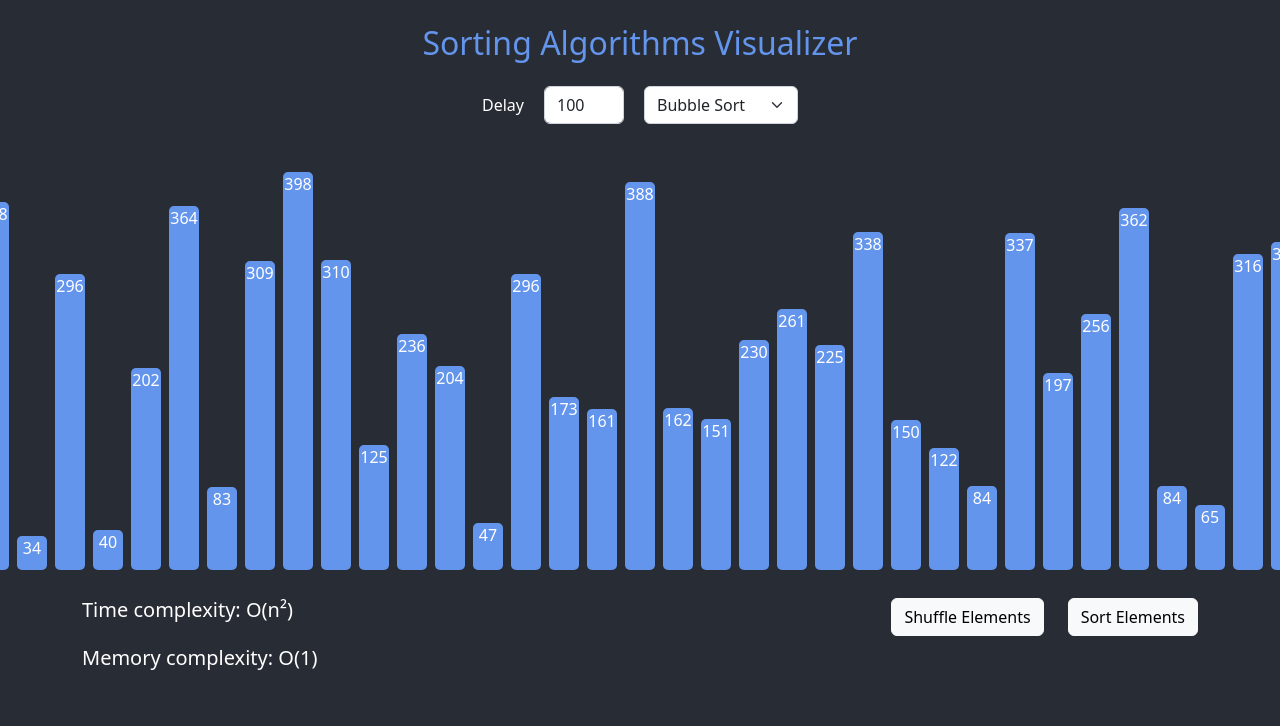
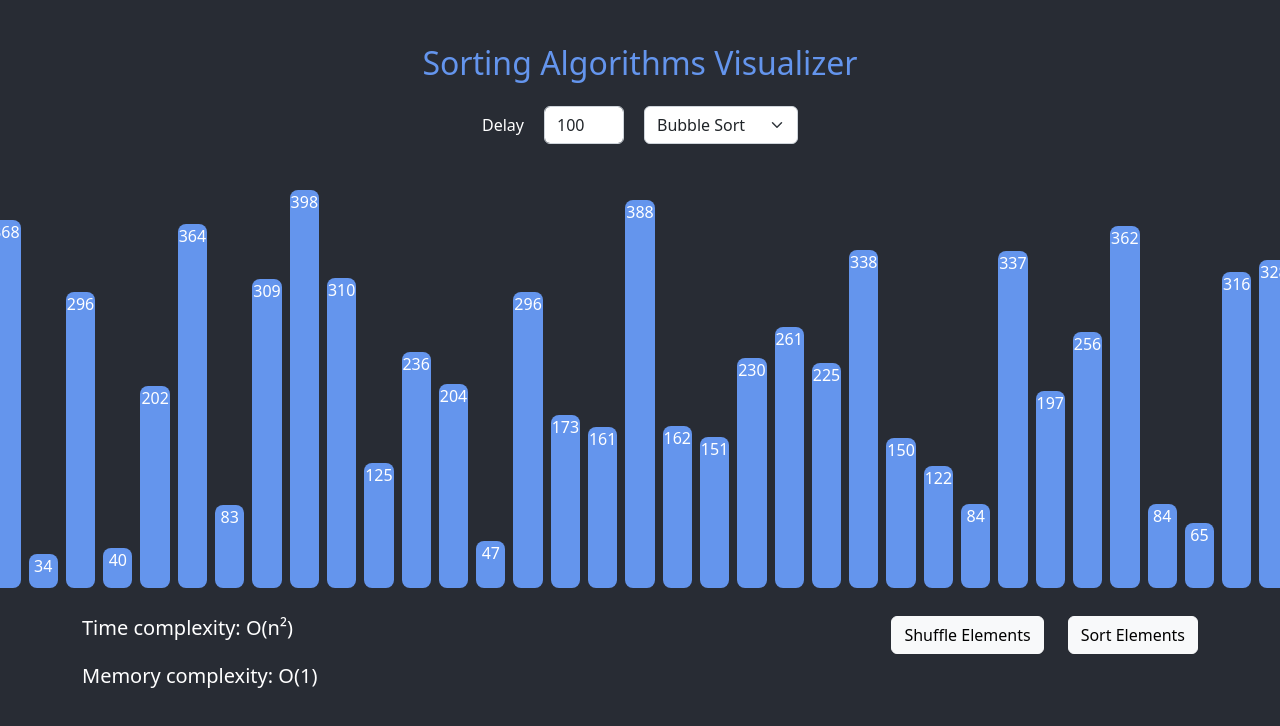
Before and after one commit to veronika-kurinna/Sorting-Algorithms, a React (Create React App) app: page / in a window 1280 px wide. Shown: the top 726 px of the page. Built offline with nearby package versions, Linux system fonts and the light colour scheme.

Commit message:
Change css

```diff
--- a/src/Css/App.css
+++ b/src/Css/App.css
@@ -7,4 +7,5 @@
 .header{
   color: cornflowerblue;
   text-align: center;
+  margin-top: 1.25rem;
 }
--- a/src/Css/Content.css
+++ b/src/Css/Content.css
@@ -7,7 +7,7 @@
 .bottom{
     display: flex;
     justify-content: space-between;
-    width: 1350px;
+    width: 83rem;
 }
 
 .complexity{
@@ -16,7 +16,7 @@
 }
 
 #form{
-    width: 80px;
+    width: 5rem;
 }
 
 .container{
@@ -25,3 +25,8 @@
     justify-content: center;
     align-items: flex-end;
 }
+
+.col-form-label{
+    display: flex;
+    align-items: center;
+}
--- a/src/Css/Screen.css
+++ b/src/Css/Screen.css
@@ -1,7 +1,7 @@
 .column{
-    width: 30px;
+    width: 2rem;
     background-color: cornflowerblue;
-    border-radius: 5px;
+    border-radius: 0.5rem;
     text-align: center;
 }
 
@@ -9,6 +9,8 @@
     display: flex;
     justify-content: center;
     align-items: flex-end;
-    width: 1350px;
-    height: 450px;
+    height: 28rem;
+    width: 83rem;
+    padding-left: 0.7rem;
+    padding-right: 0.7rem;
 }
```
___
Pictures are to be left out. Everything else in the records above gets repeated exactly.

## Output for this exercise
Before and after one commit to veronika-kurinna/Sorting-Algorithms, a React (Create React App) app: page / in a window 1280 px wide. Shown: the top 726 px of the page. Built offline with nearby package versions, Linux system fonts and the light colour scheme.

Commit message:
Change css

```diff
--- a/src/Css/App.css
+++ b/src/Css/App.css
@@ -7,4 +7,5 @@
 .header{
   color: cornflowerblue;
   text-align: center;
+  margin-top: 1.25rem;
 }
--- a/src/Css/Content.css
+++ b/src/Css/Content.css
@@ -7,7 +7,7 @@
 .bottom{
     display: flex;
     justify-content: space-between;
-    width: 1350px;
+    width: 83rem;
 }
 
 .complexity{
@@ -16,7 +16,7 @@
 }
 
 #form{
-    width: 80px;
+    width: 5rem;
 }
 
 .container{
@@ -25,3 +25,8 @@
     justify-content: center;
     align-items: flex-end;
 }
+
+.col-form-label{
+    display: flex;
+    align-items: center;
+}
--- a/src/Css/Screen.css
+++ b/src/Css/Screen.css
@@ -1,7 +1,7 @@
 .column{
-    width: 30px;
+    width: 2rem;
     background-color: cornflowerblue;
-    border-radius: 5px;
+    border-radius: 0.5rem;
     text-align: center;
 }
 
@@ -9,6 +9,8 @@
     display: flex;
     justify-content: center;
     align-items: flex-end;
-    width: 1350px;
-    height: 450px;
+    height: 28rem;
+    width: 83rem;
+    padding-left: 0.7rem;
+    padding-right: 0.7rem;
 }
```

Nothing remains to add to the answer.